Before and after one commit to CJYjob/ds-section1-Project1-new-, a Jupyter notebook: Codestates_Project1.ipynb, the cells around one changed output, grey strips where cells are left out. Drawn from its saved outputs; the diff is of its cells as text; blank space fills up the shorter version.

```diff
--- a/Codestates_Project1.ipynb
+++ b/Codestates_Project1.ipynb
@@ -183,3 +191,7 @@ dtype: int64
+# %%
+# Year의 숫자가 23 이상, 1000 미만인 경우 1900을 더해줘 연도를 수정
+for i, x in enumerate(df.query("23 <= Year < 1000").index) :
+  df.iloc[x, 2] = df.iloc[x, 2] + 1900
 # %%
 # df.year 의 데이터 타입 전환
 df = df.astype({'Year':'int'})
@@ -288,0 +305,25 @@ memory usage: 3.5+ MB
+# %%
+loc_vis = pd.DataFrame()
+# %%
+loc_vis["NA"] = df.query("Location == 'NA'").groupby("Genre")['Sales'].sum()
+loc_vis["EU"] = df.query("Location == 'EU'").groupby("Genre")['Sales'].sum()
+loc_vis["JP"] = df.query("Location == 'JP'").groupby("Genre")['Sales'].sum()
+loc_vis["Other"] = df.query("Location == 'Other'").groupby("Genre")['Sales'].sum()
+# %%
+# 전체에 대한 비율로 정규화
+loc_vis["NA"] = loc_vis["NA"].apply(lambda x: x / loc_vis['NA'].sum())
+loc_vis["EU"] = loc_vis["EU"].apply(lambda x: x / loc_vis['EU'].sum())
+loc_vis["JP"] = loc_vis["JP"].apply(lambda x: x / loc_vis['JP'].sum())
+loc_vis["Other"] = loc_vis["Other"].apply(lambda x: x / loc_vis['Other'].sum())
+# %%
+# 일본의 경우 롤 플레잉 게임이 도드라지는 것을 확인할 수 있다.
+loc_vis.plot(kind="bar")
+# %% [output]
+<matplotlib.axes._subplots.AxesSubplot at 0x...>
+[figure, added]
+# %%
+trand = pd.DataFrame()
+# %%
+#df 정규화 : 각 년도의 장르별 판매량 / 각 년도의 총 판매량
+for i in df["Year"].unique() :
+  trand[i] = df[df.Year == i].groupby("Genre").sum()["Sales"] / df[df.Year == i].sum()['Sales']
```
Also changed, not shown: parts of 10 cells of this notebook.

========================================

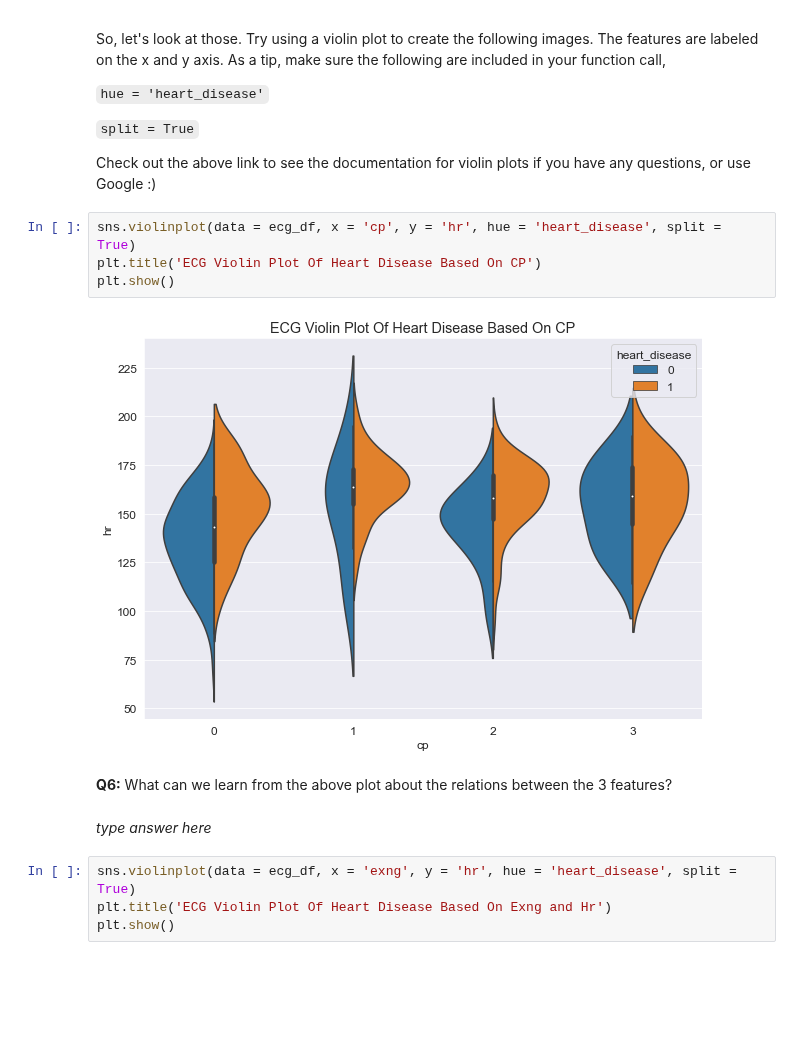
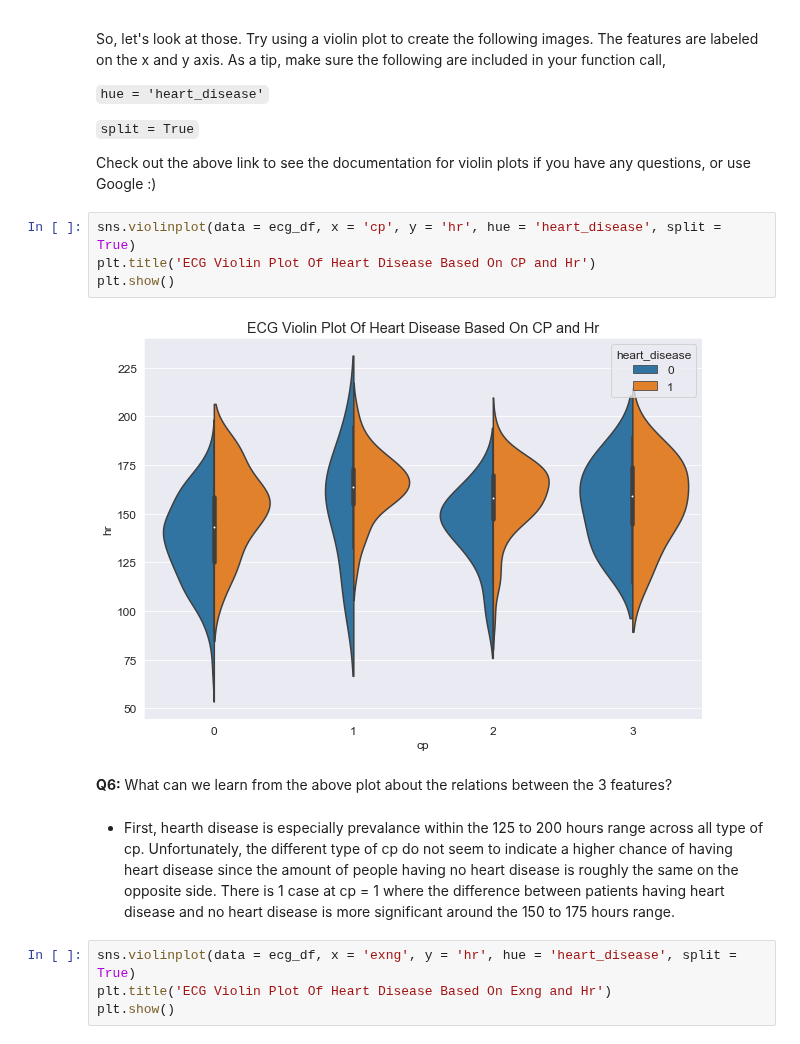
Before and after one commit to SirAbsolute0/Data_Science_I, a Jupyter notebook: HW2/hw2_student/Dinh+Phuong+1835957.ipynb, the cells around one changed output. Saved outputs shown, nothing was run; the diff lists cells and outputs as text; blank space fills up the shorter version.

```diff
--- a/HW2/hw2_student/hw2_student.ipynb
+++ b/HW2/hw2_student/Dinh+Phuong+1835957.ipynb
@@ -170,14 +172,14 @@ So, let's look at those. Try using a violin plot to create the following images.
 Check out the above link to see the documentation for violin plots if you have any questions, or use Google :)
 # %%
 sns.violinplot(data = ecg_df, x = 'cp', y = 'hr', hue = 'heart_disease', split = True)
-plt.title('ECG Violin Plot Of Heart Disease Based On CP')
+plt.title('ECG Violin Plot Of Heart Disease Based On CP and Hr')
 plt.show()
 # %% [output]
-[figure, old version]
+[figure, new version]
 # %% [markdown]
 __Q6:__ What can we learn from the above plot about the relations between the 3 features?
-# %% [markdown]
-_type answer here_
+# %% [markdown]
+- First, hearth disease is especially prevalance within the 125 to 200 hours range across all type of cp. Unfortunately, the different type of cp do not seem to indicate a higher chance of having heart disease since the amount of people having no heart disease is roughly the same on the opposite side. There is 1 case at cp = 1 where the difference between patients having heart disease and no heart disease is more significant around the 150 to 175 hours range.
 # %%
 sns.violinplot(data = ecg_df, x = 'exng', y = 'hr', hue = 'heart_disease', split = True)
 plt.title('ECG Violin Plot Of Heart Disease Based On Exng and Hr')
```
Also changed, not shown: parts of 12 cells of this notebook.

========================================

▶ [Aim of the task]: Every line of the listing that holds "commit" should be found and copied.

▶ [Solution to this problem]:
Before and after one commit to CJYjob/ds-section1-Project1-new-, a Jupyter notebook: Codestates_Project1.ipynb, the cells around one changed output, grey strips where cells are left out. Drawn from its saved outputs; the diff is of its cells as text; blank space fills up the shorter version.
Before and after one commit to SirAbsolute0/Data_Science_I, a Jupyter notebook: HW2/hw2_student/Dinh+Phuong+1835957.ipynb, the cells around one changed output. Saved outputs shown, nothing was run; the diff lists cells and outputs as text; blank space fills up the shorter version.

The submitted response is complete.